(I suppose the question could – and should – be asked by constituents of Representatives Trent Franks and Jim Jordan, who exhibited a similar voting pattern, but I’ll leave that to Arizona and Ohio bloggers, respectively. Jordan represents an area of my home state not far from where I grew up but lives in the southern part of the district. Still, it’s a rock-ribbed conservative region.)
Frankly, I’m disappointed that Harris gave in to the majority, even if no candidate was running against Boehner. He could have simply voted “present” or selected another person more qualified than the current Speaker.
It’s getting tiresome to see our side continually give ground yet continue to elect the same failed leadership. Do I believe we could have more effective Congressional leadership? Yes. Do I believe we can and should have Republican Party leadership that’s more assertive? You betcha. Otherwise, why should we even bother to be the opposition?
Some are going to tell me, “look at the election results.” All I see is that our President barely squeaked out a majority against a candidate who was apparently going through the motions. Barack Obama fooled enough of the people enough of the time to win, although he did so by masterful usage of data and willing
dupes volunteers, I will grudgingly admit. He also had just enough of a coattail to pull through two additional Senators, but only a handful of Democratic House members. It was hardly a wave election like 2010 was.
We need stronger leadership, someone to take the bull by the horns, project a clear choice (like something along these lines), and seize the narrative. (It’s almost unfortunate, for example, that Tim Scott was elevated to the Senate – imagine liberal heads exploding had he been selected as Speaker of the House.) Unfortunately, too many people like that have no interest in the political rough-and-tumble.
So color me disappointed by this vote. Someone asked me, though, whether we should primary Andy Harris because he voted against Grover Norquist the other night. (It’s a comment to this post.) Well, first of all, Grover Norquist was wrong because there was really no question the Bush tax rates would be extended – the argument was over just how many would benefit. I think voting against the fiscal cliff deal isn’t a vote for higher taxes but instead the higher principle of a flatter tax system which doesn’t punish producers.

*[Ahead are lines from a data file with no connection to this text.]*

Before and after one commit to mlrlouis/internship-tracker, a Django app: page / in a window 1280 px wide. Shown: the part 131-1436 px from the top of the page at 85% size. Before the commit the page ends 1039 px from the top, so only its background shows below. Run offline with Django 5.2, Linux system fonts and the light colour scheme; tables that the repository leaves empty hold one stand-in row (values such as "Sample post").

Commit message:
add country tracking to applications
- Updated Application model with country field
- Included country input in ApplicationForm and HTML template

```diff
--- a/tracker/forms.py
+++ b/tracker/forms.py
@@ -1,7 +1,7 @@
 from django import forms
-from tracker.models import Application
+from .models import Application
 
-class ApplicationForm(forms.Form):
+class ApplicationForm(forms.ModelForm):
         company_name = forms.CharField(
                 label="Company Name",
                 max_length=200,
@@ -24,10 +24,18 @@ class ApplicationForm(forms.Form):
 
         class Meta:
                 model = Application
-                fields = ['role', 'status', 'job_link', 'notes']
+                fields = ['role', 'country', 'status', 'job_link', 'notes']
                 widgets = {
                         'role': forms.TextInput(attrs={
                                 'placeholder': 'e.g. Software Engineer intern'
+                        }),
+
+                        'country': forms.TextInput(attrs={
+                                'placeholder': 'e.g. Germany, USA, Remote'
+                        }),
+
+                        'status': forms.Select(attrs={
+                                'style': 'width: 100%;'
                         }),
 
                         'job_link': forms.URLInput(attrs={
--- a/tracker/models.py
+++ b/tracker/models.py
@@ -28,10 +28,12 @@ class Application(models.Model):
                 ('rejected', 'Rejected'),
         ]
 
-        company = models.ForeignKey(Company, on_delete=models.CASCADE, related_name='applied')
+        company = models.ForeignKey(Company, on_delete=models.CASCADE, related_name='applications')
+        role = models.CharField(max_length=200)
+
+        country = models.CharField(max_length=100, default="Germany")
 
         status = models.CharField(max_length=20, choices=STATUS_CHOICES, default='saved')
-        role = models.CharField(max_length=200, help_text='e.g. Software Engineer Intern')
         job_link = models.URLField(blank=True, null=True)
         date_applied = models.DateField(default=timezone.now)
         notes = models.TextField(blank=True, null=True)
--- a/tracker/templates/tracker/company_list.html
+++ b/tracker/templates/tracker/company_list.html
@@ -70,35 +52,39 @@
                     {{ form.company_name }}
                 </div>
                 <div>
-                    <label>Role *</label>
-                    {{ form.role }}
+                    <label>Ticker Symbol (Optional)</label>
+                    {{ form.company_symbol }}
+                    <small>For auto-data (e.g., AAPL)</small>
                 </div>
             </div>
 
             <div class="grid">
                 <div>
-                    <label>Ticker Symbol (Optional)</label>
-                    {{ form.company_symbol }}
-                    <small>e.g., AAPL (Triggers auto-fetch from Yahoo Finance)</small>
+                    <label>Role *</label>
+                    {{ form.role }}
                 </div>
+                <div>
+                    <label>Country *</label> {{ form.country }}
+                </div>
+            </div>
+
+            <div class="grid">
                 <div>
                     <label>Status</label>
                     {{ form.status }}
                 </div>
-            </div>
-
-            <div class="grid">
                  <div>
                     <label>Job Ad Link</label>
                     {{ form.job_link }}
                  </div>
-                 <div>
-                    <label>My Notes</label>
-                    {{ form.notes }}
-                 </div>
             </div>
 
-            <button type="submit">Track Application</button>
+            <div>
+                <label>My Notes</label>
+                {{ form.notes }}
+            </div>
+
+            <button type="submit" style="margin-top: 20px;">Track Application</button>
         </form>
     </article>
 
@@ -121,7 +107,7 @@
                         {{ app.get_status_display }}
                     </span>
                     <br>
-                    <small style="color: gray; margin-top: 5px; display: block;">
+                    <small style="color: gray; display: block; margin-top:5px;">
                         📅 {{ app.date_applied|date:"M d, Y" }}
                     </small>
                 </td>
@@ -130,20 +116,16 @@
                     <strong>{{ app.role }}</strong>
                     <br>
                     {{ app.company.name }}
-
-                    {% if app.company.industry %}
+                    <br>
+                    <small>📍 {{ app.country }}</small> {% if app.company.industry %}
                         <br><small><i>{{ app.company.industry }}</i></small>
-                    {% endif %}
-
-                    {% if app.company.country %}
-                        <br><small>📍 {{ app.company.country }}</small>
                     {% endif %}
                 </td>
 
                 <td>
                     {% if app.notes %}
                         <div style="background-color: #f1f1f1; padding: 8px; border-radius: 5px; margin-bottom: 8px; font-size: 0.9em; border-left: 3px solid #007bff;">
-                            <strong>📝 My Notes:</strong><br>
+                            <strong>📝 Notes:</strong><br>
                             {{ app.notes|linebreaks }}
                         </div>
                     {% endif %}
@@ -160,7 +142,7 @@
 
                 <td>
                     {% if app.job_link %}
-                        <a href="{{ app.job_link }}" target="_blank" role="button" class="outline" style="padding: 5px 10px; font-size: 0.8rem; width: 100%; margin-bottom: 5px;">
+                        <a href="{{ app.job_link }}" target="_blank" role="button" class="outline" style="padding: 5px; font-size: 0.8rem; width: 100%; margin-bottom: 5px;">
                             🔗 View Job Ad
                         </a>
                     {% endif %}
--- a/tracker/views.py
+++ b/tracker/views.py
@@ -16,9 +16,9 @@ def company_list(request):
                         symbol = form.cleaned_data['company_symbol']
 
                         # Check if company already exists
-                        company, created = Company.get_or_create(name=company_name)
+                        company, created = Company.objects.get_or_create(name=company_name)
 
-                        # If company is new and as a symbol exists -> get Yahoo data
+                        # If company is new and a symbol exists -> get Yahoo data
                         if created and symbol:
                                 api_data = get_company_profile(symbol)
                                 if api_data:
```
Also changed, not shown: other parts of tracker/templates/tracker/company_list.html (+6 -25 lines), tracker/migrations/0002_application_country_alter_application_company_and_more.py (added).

I look at it this way: I don’t mind contested primaries. We didn’t happen to have one on the GOP side in 2012, but that doesn’t mean we won’t in 2014. Let those chips fall where they may and the Republican voters decide. Hopefully they make a smarter choice than Andy did in this instance – besides, he has two years to mend fences and explain his curious choice.